Bryce Edwards says Meka Whaitiri hasn't been 'honourable' with defection

A political pundit has hit out at Meka Whaitiri saying her move to Te Pāti Māori is "farcical" and all out of personal ambition and a lack of career progression. 

The Ikaroa-Rāwhiti MP surprised almost everyone in the Labour Party, including the Prime Minister, after it publicly came to light she was crossing the floor to Te Pāti Māori. 

She is also yet to reveal to Labour leaders, including the Prime Minister, why she jumped ship. 

Whaitiri has been removed as a minister of the Labour Government but appears to have kept her job as an MP by a technicality.

Meka Whaitiri.
Meka Whaitiri. Photo credit: Getty Images

This isn't the first time a politician has switched parties. Jim Anderton left the Labour Party in the 1980s, Winston Peters ditched National under Jim Bolger's leadership, Tariana Turia did the same when she left Helen Clark's Labour Government and Hone Harawira left the Māori Party. 

In his weekly interview with AM Early on Thursday, political commentator Bryce Edwards told the show he had never seen a move quite like it.

"As far as I'm concerned this has been incredibly farcical. New Zealand has a history of politicians leaving governments, and switching parties … and it's always been for very principled reasons after a long time when these politicians have tried to change their party from within and they've departed, giving very specific principled and honourable reasons," Edwards told AM Early host Michael O'Keefe. 

"This has been totally lacking in the case of Meka Whaitiri. I don't think she has been honourable in this situation. She gave a speech yesterday, it was devoid of any real substance, so, to me, this all looks like personal ambition, gripes, personal vanity, and really about the fact that she hasn't received the career progression that she wanted to under this current Government."

With Whaitiri moving to Te Pāti Māori, it raises the question of who will claim the Ikaroa-Rāwhiti electoral seat at this year's election, a seat Labour has dominated over the years. 

But that could be all about to change as Edwards believes Whaitiri will win Te Pāti Māori the Ikaroa-Rāwhiti seat, which Labour has held since 1999 when the electorate was first created. 

"She's held the seat for nearly ten years, she has huge personal support in that electorate, so I don't have much doubt that she will be able to retain this for Te Pāti Māori," he said. 

"In the Māori world, personalities really matter and she has a lot of personal support and has assiduously been kind of keeping that up over the years, so I don't think that's going to be a problem keeping it for Te Pāti Māori."

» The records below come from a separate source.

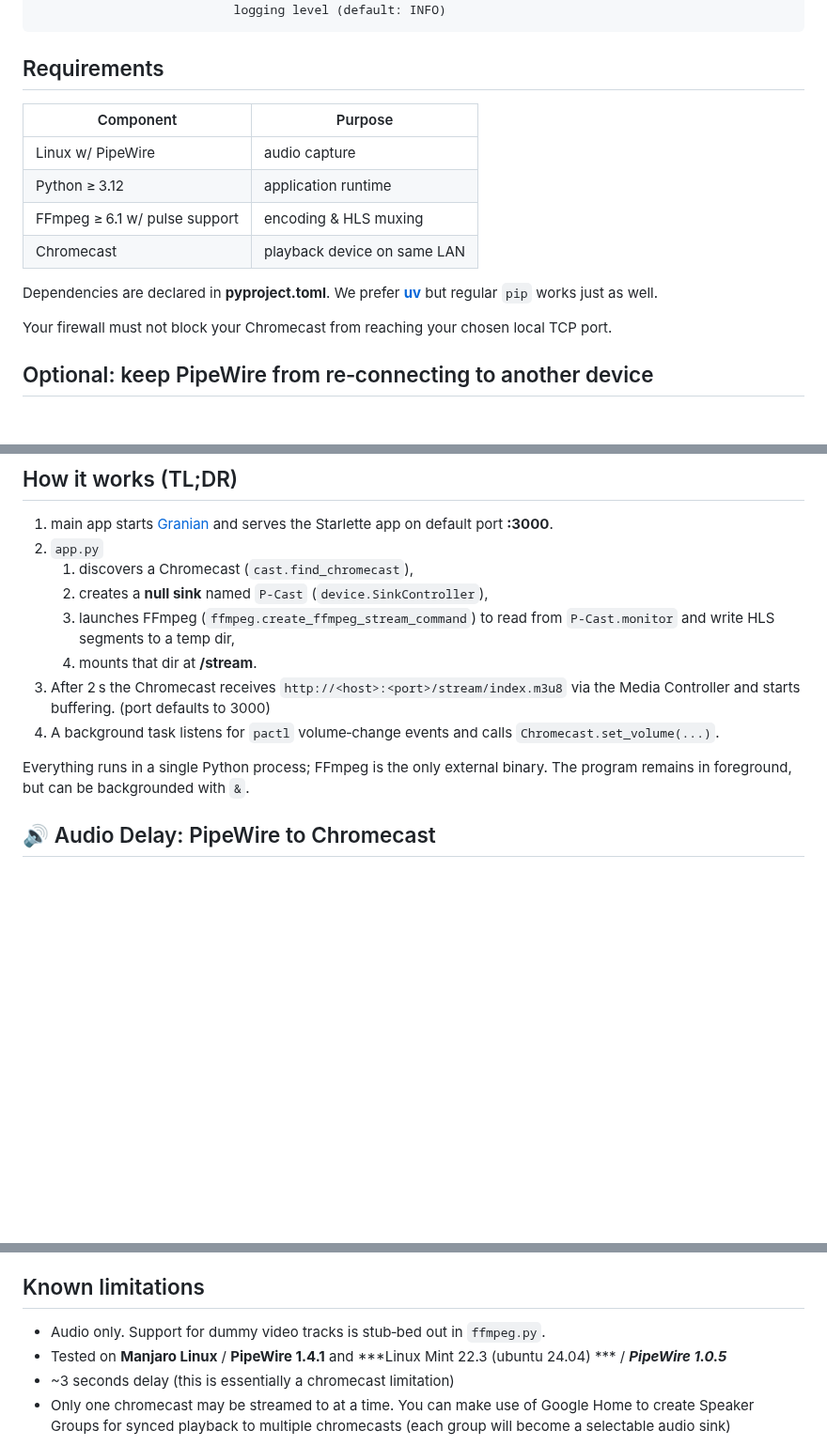
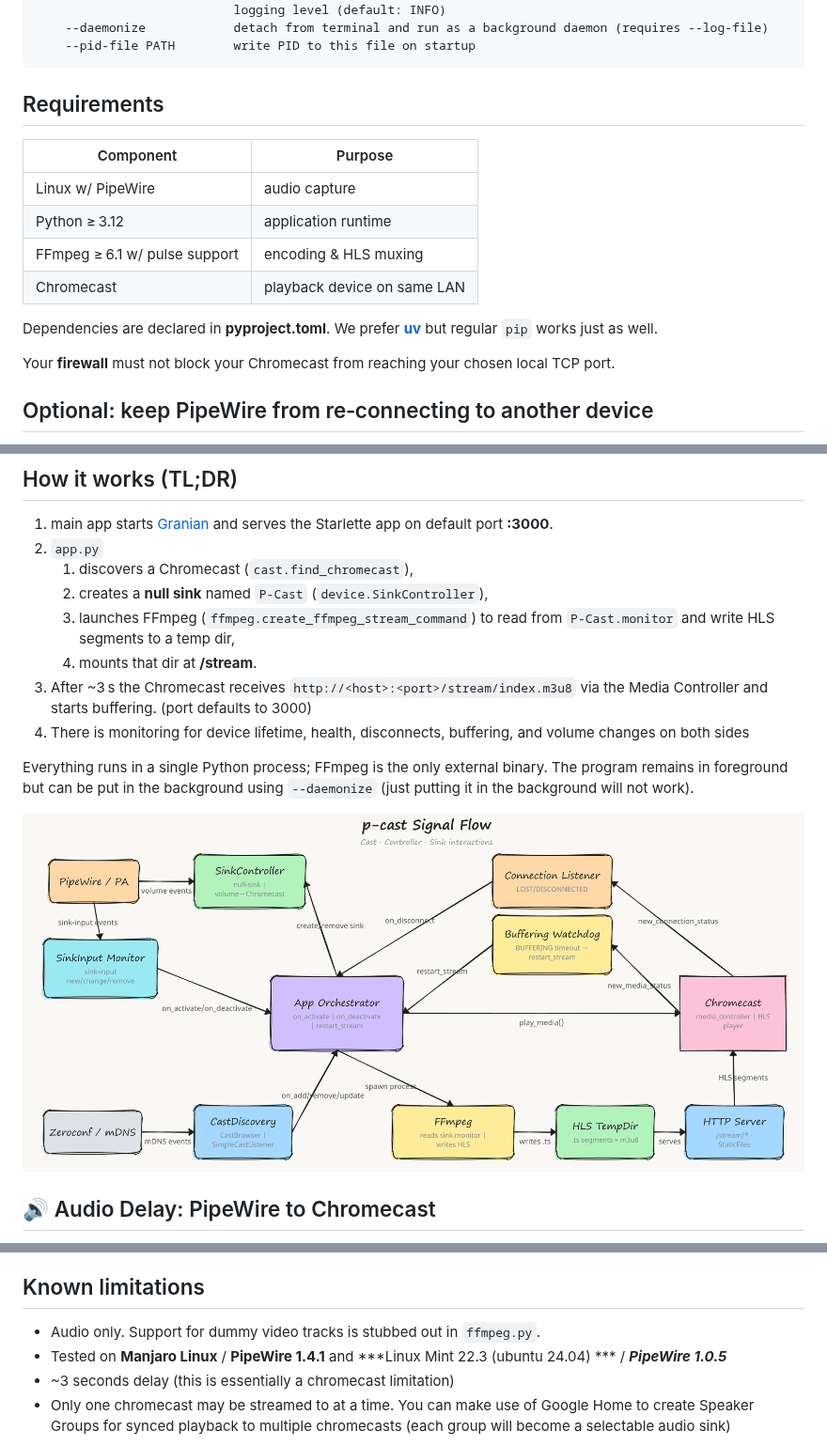
Before and after one commit to GenessyX/p-cast, a Markdown page: README.md, 3 parts joined by grey strips. Shown at 94% size. Rendered like a GitHub page; pictures changed too: p-cast-signal-flow.png (added); blank space fills up the shorter version.

```diff
--- a/README.md
+++ b/README.md
@@ -66,5 +88,7 @@ Note: Ensure that the chosen port (3000 by default) is open for incoming connect
         --log-level {DEBUG,INFO,WARNING,ERROR}
                                logging level (default: INFO)
+        --daemonize            detach from terminal and run as a background daemon (requires --log-file)
+        --pid-file PATH        write PID to this file on startup
 
 ## Requirements
 
@@ -77,7 +101,7 @@ Note: Ensure that the chosen port (3000 by default) is open for incoming connect
 
 Dependencies are declared in **pyproject.toml**. We prefer [**uv**](https://github.com/astral-sh/uv) but regular `pip` works just as well.
 
-Your firewall must not block your Chromecast from reaching your chosen local TCP port.
+Your **firewall** must not block your Chromecast from reaching your chosen local TCP port.
 
 ## Optional: keep PipeWire from re‑connecting to another device
 
@@ -109,10 +133,13 @@ Use `pavucontrol` or another advanced volume controller to choose Playback to yo
    2. creates a **null sink** named `P‑Cast` (`device.SinkController`),
    3. launches FFmpeg (`ffmpeg.create_ffmpeg_stream_command`) to read from `P‑Cast.monitor` and write HLS segments to a temp dir,
    4. mounts that dir at **/stream**.
-3. After 2 s the Chromecast receives `http://<host>:<port>/stream/index.m3u8` via the Media Controller and starts buffering. (port defaults to 3000)
-4. A background task listens for `pactl` volume‑change events and calls `Chromecast.set_volume(...)`.
+3. After ~3 s the Chromecast receives `http://<host>:<port>/stream/index.m3u8` via the Media Controller and starts buffering. (port defaults to 3000)
+4. There is monitoring for device lifetime, health, disconnects, buffering, and volume changes on both sides
 
-Everything runs in a single Python process; FFmpeg is the only external binary. The program remains in foreground, but can be backgrounded with `&`.
+Everything runs in a single Python process; FFmpeg is the only external binary. The program remains in foreground but can be put in the background using `--daemonize` (just putting it in the background will not work).
+
+![[p-cast Signal flow diagram]](p-cast-signal-flow.png)
+
 
 ## 🔊 Audio Delay: PipeWire to Chromecast
 
@@ -136,7 +163,7 @@ This delay is primarily due to how Chromecast handles **HLS streaming**, which i
 
 ## Known limitations
 
-* Audio only. Support for dummy video tracks is stub‑bed out in `ffmpeg.py`.
+* Audio only. Support for dummy video tracks is stubbed out in `ffmpeg.py`.
 * Tested on **Manjaro Linux** / **PipeWire 1.4.1** and ***Linux Mint 22.3 (ubuntu 24.04) *** / ***PipeWire 1.0.5***
 * ~3 seconds delay (this is essentially a chromecast limitation)
 * Only one chromecast may be streamed to at a time. You can make use of Google Home to create Speaker Groups for synced playback to multiple chromecasts (each group will become a selectable audio sink)
```
Also changed, not shown: other parts of README.md (+42 -19 lines), 1 other file.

Edwards believes Whaitiri's move will be a huge injection of "dynamism" and will give Te Pāti Māori momentum going into this year's election. 

He believes the election will be all about the smaller parties and they will dictate who will win. 

"This current election already is very much a minor party election. It's all about the minors. It's about Greens, ACT, Te Pāti Māori, maybe even New Zealand First, not so much about Labour and National, they seem to be stuck at the 35 percent support mark," Edwards told AM Early. 

Te Pāti Māori currently has two members in Parliament - one from the party list and one electorate seat.

But Edwards believes this could be about to change and the party could see a sudden increase in seats following this year's election, to potentially make them kingmaker.

"It's going to be about the kingmakers. Te Pāti Māori is now really strongly placed because they will now have another seat and that makes it more likely that they won't be shifted out of Parliament. I suspect they will grow the number of seats they get," Edwards said.

Political commentator Bryce Edwards said he's never seen a move quite like it.
Political commentator Bryce Edwards said he's never seen a move quite like it. Photo credit: AM

While Labour was shocked and disappointed by Whaitiri's move, Edwards believe this will actually help them in the long run at this year's election.

"The speaker seemed to do some somersaults, some kind of rational somersaults to try and keep her in Parliament. It seems to me that Labour has bent over backwards," Edwards explained. 

"They might be upset about her departing, but they don't want to fight with Te Pāti Māori because they need that party to be a solid support party after the election. 

"I think they've decided not to invoke the waka-jumping legislation precisely just out of realpolitik, out of trying to keep onside with Te Pāti Māori."

Watch the full interview with Bryce Edwards in the video above.